Below you will find the results of my having challenged myself for a number of days to write a short story with a beginning and middle and an end inside of 30 minutes. Here is what I came up with. I hope you like it.
Jacob was born with six fingers on his left hand. A second pinkie. It wasn’t an inflexible stump, vestigial. It was limber and strong. Independent.
His parents, both surgeons, took notice of his early interest in playing the piano. While infant Jacob pushed gruel around his plate, they speculated in their playful yet clinical way about his potential as a concert pianist. His parents had wonderful senses of humor, which they displayed at gatherings to their intellectual equals.

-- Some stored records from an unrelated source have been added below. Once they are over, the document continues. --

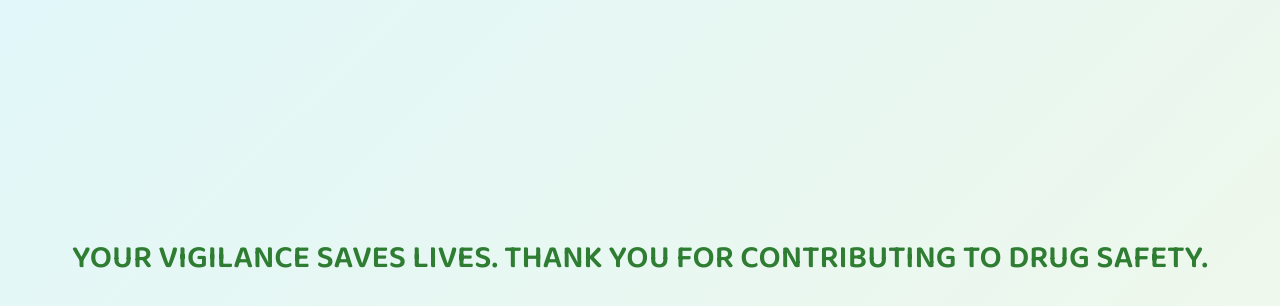
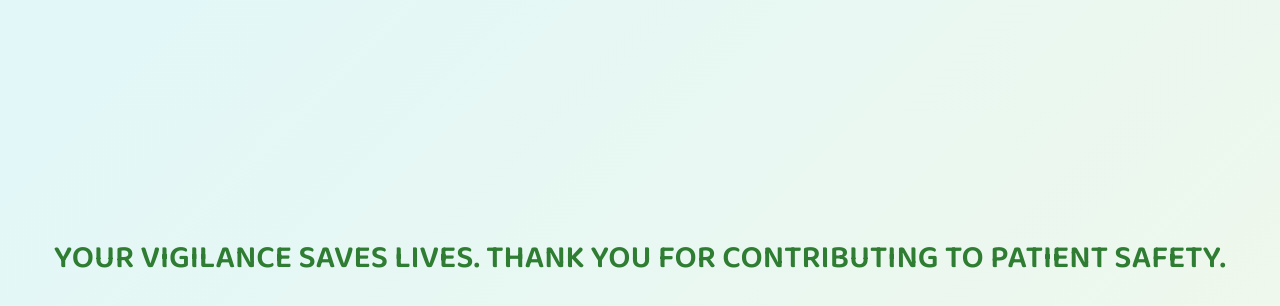
Before and after one commit to chiragkp74/ADR.com, a plain HTML site: page thankyou.html in a window 1280 px wide. Shown: the part 142-448 px from the top of the page. Drawn offline with Linux system fonts and the light colour scheme.

Commit message:
Update thankyou.html

```diff
--- a/thankyou.html
+++ b/thankyou.html
@@ -5,8 +5,8 @@
   <title>Thank You</title>
   <meta name="viewport" content="width=device-width, initial-scale=1.0">
 
-  <!-- Redirect after 7 seconds -->
-  <meta http-equiv="refresh" content="7;url=https://www.ipc.gov.in/PvPI/adr.html">
+  <!-- Redirect after 5 seconds -->
+  <meta http-equiv="refresh" content="5;url=https://www.ipc.gov.in/PvPI/adr.html">
 
   <!-- Google Font -->
   <link href="https://fonts.googleapis.com/css2?family=Baloo+2:wght@600&display=swap" rel="stylesheet">
@@ -42,7 +42,7 @@
 <body>
 
   <h1>YOUR VIGILANCE SAVES LIVES.
-      THANK YOU FOR CONTRIBUTING TO DRUG SAFETY.</h1>
+      THANK YOU FOR CONTRIBUTING TO PATIENT SAFETY.</h1>
 
 </body>
 </html>
```
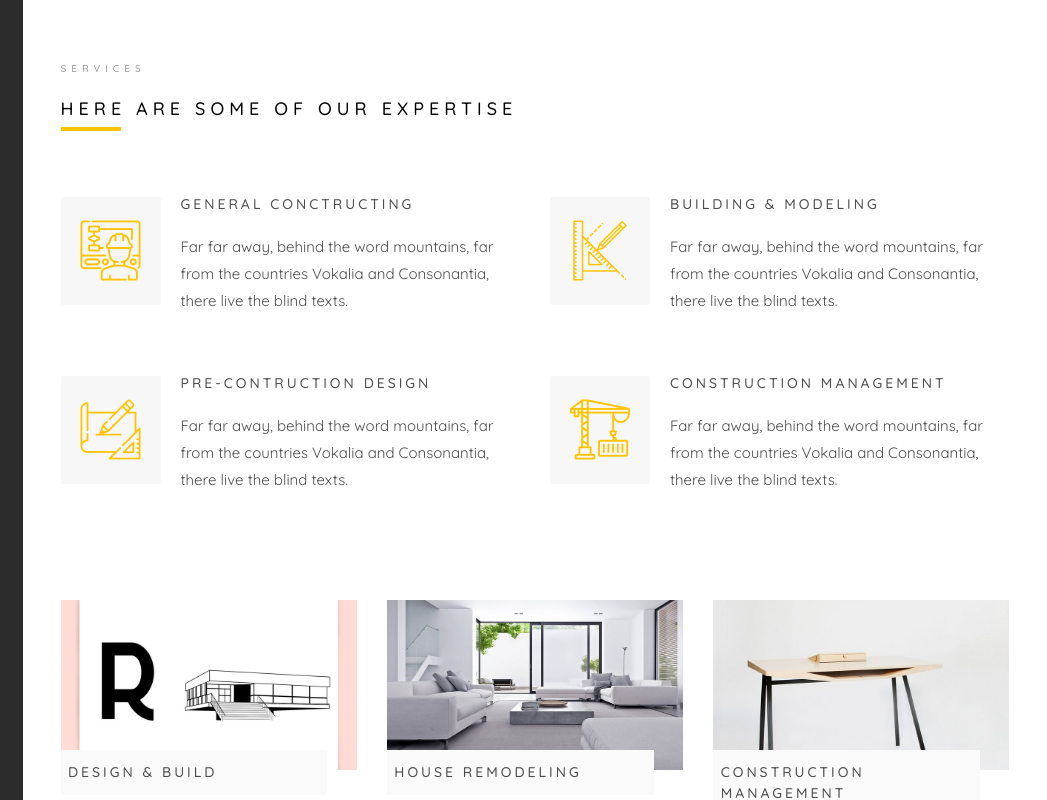
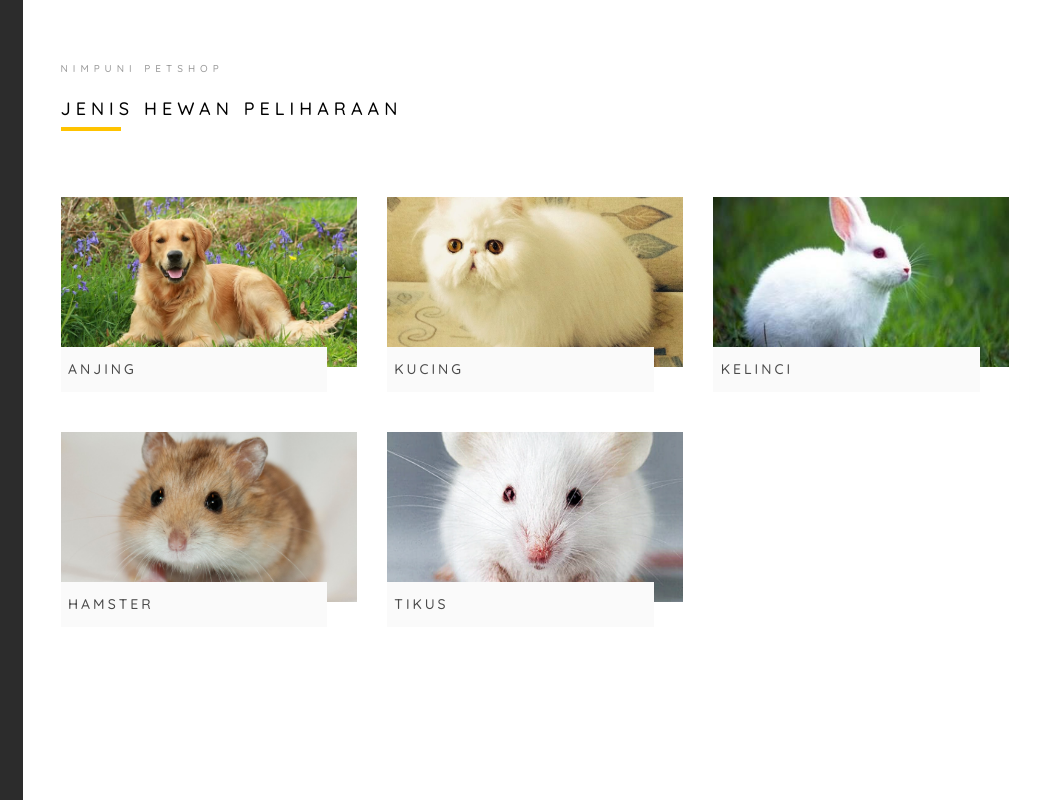
Before and after one commit to FiveriteGirls/Nimpunipetshop, a plain HTML site: page services.html in a window 1280 px wide. Shown: the top 800 px of the page, 233-1280 px from the left. Drawn offline with Linux system fonts and the light colour scheme; files whose address does not match are found by name.

Commit message:
Jenis Peliharaan by ella

```diff
--- a/services.html
+++ b/services.html
@@ -84,84 +84,32 @@ Copyright &copy;<script>document.write(new Date().getFullYear());</script> All r
 				<div class="colorlib-narrow-content">
 					<div class="row">
 						<div class="col-md-6 col-md-offset-3 col-md-pull-3 animate-box" data-animate-effect="fadeInLeft">
-							<span class="heading-meta">Services</span>
-							<h2 class="colorlib-heading">Here are some of our expertise</h2>
-						</div>
-					</div>
-					<div class="row row-bottom-padded-md">
-						<div class="col-md-6">
-							<div class="row">
-								<div class="col-md-12">
-									<div class="colorlib-feature animate-box" data-animate-effect="fadeInLeft">
-										<div class="colorlib-icon">
-											<i class="flaticon-worker"></i>
-										</div>
-										<div class="colorlib-text">
-											<h3>General Conctructing</h3>
-											<p>Far far away, behind the word mountains, far from the countries Vokalia and Consonantia, there live the blind texts. </p>
-										</div>
-									</div>
-
-									<div class="colorlib-feature animate-box" data-animate-effect="fadeInLeft">
-										<div class="colorlib-icon">
-											<i class="flaticon-sketch"></i>
-										</div>
-										<div class="colorlib-text">
-											<h3>Pre-Contruction Design</h3>
-											<p>Far far away, behind the word mountains, far from the countries Vokalia and Consonantia, there live the blind texts. </p>
-										</div>
-									</div>
-								</div>
-							</div>
-						</div>
-						<div class="col-md-6">
-							<div class="row">
-								<div class="col-md-12">
-									<div class="colorlib-feature animate-box" data-animate-effect="fadeInLeft">
-										<div class="colorlib-icon">
-											<i class="flaticon-engineering"></i>
-										</div>
-										<div class="colorlib-text">
-											<h3>Building &amp; Modeling</h3>
-											<p>Far far away, behind the word mountains, far from the countries Vokalia and Consonantia, there live the blind texts. </p>
-										</div>
-									</div>
-
-									<div class="colorlib-feature animate-box" data-animate-effect="fadeInLeft">
-										<div class="colorlib-icon">
-											<i class="flaticon-crane"></i>
-										</div>
-										<div class="colorlib-text">
-											<h3>Construction Management</h3>
-											<p>Far far away, behind the word mountains, far from the countries Vokalia and Consonantia, there live the blind texts. </p>
-										</div>
-									</div>
-								</div>
-							</div>
+							<span class="heading-meta">Nimpuni Petshop</span>
+							<h2 class="colorlib-heading">Jenis Hewan Peliharaan</h2>
 						</div>
 					</div>
 					<div class="row">
 						<div class="col-md-4">
 							<a href="services.html" class="services-wrap animate-box" data-animate-effect="fadeInRight">
-								<div class="services-img" style="background-image: url(images/services-1.jpg)"></div>
+								<div class="services-img" style="background-image: url(images/anjing.jpg)"></div>
 								<div class="desc">
-									<h3>Design &amp; Build</h3>
+									<h3>Anjing</h3>
 								</div>
 							</a>
 						</div>
 						<div class="col-md-4">
 							<a href="services.html" class="services-wrap animate-box" data-animate-effect="fadeInRight">
-								<div class="services-img" style="background-image: url(images/services-2.jpg)"></div>
+								<div class="services-img" style="background-image: url(images/kucing.jpg)"></div>
 								<div class="desc">
-									<h3>House Remodeling</h3>
+									<h3>Kucing</h3>
 								</div>
 							</a>
 						</div>
 						<div class="col-md-4">
 							<a href="services.html" class="services-wrap animate-box" data-animate-effect="fadeInRight">
-								<div class="services-img" style="background-image: url(images/services-3.jpg)"></div>
+								<div class="services-img" style="background-image: url(images/kelinci.jpg)"></div>
 								<div class="desc">
-									<h3>Construction Management</h3>
+									<h3>Kelinci</h3>
 								</div>
 							</a>
 						</div>
@@ -169,17 +117,17 @@ Copyright &copy;<script>document.write(new Date().getFullYear());</script> All r
 					<div class="row">
 						<div class="col-md-4">
 							<a href="services.html" class="services-wrap animate-box" data-animate-effect="fadeInRight">
-								<div class="services-img" style="background-image: url(images/services-4.jpg)"></div>
+								<div class="services-img" style="background-image: url(images/hamster.jpg)"></div>
 								<div class="desc">
-									<h3>Painting &amp; Tiling</h3>
+									<h3>Hamster</h3>
 								</div>
 							</a>
 						</div>
 						<div class="col-md-4">
 							<a href="services.html" class="services-wrap animate-box" data-animate-effect="fadeInRight">
-								<div class="services-img" style="background-image: url(images/services-5.jpg)"></div>
+								<div class="services-img" style="background-image: url(images/tikus.jpg)"></div>
 								<div class="desc">
-									<h3>Kitchen Remodeling</h3>
+									<h3>Tikus</h3>
 								</div>
 							</a>
 						</div>
@@ -187,22 +135,6 @@ Copyright &copy;<script>document.write(new Date().getFullYear());</script> All r
 				</div>
 			</div>
 
-			<div id="get-in-touch" class="colorlib-bg-color">
-				<div class="colorlib-narrow-content">
-					<div class="row">
-						<div class="col-md-6 animate-box" data-animate-effect="fadeInLeft">
-							<h2>Get in Touch!</h2>
-						</div>
-					</div>
-					<div class="row">
-						<div class="col-md-6 col-md-offset-3 col-md-pull-3 animate-box" data-animate-effect="fadeInLeft">
-							<p class="colorlib-lead">Separated they live in Bookmarksgrove right at the coast of the Semantics, a large language ocean.</p>
-							<p><a href="#" class="btn btn-primary btn-learn">Contact me!</a></p>
-						</div>
-
-					</div>
-				</div>
-			</div>
 		</div>
 	</div>
 
```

Jacob could plinkaplunk on the piano all day. When he was about five years old, they noticed he could distinguish melodies – Mozart, Laurie Anderson – and mimic them on the keys. His mother began to investigate the music program at Oberlin.
By the time he was ten, Jacob had become a tall, oddly shaped boy with unusually large feet. He had developed affection for a red plastic belt, which he insisted on wearing with white slacks. He evoked a giant bowling pin that could talk.
The swollen ego he had developed after being declared both a biological wonder and a musical genius at such an early age had created a difficult and knotty personality.
His parents didn’t have the heart to tell him that he had no rhythm.
They had noticed it after Jacob’s second piano teacher had pointed it out. Jacob possessed a preternatural sense of pitch, but he couldn’t count to four without getting lost between the two and three.
Teachers encouraged Jacob to tap his foot along with the music, a suggestion he found demeaning. He exaggeratedly stomped on the wooden floor while attempting Brahm’s Piano Concert #2 and the cleaning lady thought he was doing a Victor Borge impersonation.
In his teens, Jacob gave up playing the piano. He rolled the instrument down the stairs of his parents’ Brooklyn brownstone, and nearly got them arrested.
Now, he makes artisan cornpone in Red Hook.